Task objective ::
Nothing outside the stretch is wanted. Repeat exactly the lines of the listing below from the one that contains "-doing this, we" through the one that contains "bar charts to showcase", both ends included.
════════════════
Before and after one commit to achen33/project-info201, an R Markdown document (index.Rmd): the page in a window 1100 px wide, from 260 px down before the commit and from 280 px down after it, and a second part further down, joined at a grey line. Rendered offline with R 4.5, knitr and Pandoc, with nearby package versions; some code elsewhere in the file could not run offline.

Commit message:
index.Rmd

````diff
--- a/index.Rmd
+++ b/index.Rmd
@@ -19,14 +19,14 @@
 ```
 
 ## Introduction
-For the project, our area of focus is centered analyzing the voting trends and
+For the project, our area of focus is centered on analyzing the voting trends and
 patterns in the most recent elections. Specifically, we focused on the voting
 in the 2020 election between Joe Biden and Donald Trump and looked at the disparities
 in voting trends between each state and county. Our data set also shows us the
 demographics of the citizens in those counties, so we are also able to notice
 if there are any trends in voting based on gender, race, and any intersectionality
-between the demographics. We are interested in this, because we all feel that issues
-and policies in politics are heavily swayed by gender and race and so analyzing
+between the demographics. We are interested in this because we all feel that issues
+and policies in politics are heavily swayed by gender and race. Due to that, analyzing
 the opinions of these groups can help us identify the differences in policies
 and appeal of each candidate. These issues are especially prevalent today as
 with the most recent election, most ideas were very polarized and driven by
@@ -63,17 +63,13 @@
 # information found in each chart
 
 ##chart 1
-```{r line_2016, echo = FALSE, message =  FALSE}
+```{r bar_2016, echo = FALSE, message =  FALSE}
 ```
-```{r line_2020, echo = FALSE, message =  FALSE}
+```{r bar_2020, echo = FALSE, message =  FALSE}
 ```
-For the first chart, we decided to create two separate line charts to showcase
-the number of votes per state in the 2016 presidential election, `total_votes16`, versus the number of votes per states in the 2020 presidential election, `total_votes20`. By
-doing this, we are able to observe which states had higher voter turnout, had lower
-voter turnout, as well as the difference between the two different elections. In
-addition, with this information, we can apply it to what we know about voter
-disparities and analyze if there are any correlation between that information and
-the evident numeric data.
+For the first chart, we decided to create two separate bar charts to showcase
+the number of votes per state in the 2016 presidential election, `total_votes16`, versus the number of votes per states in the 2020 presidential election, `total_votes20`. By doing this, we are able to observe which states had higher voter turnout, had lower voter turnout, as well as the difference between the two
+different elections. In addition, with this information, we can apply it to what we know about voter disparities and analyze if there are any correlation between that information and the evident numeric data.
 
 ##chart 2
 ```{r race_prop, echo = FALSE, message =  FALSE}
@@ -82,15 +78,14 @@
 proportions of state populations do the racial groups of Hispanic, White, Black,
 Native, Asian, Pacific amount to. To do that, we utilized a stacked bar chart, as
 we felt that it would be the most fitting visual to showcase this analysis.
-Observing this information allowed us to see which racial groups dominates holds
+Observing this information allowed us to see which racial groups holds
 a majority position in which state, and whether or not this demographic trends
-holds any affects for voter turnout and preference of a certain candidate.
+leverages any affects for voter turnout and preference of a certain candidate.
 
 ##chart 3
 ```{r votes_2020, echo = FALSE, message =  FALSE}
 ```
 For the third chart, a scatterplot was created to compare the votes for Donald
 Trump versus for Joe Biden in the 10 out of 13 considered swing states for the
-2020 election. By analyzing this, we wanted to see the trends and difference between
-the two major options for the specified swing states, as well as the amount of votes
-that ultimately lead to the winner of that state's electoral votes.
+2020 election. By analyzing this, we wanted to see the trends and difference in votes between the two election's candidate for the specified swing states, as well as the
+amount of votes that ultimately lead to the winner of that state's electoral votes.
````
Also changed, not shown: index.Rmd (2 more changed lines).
════════════════
Completed task ::
-doing this, we are able to observe which states had higher voter turnout, had lower
-voter turnout, as well as the difference between the two different elections. In
-addition, with this information, we can apply it to what we know about voter
-disparities and analyze if there are any correlation between that information and
-the evident numeric data.
+For the first chart, we decided to create two separate bar charts to showcase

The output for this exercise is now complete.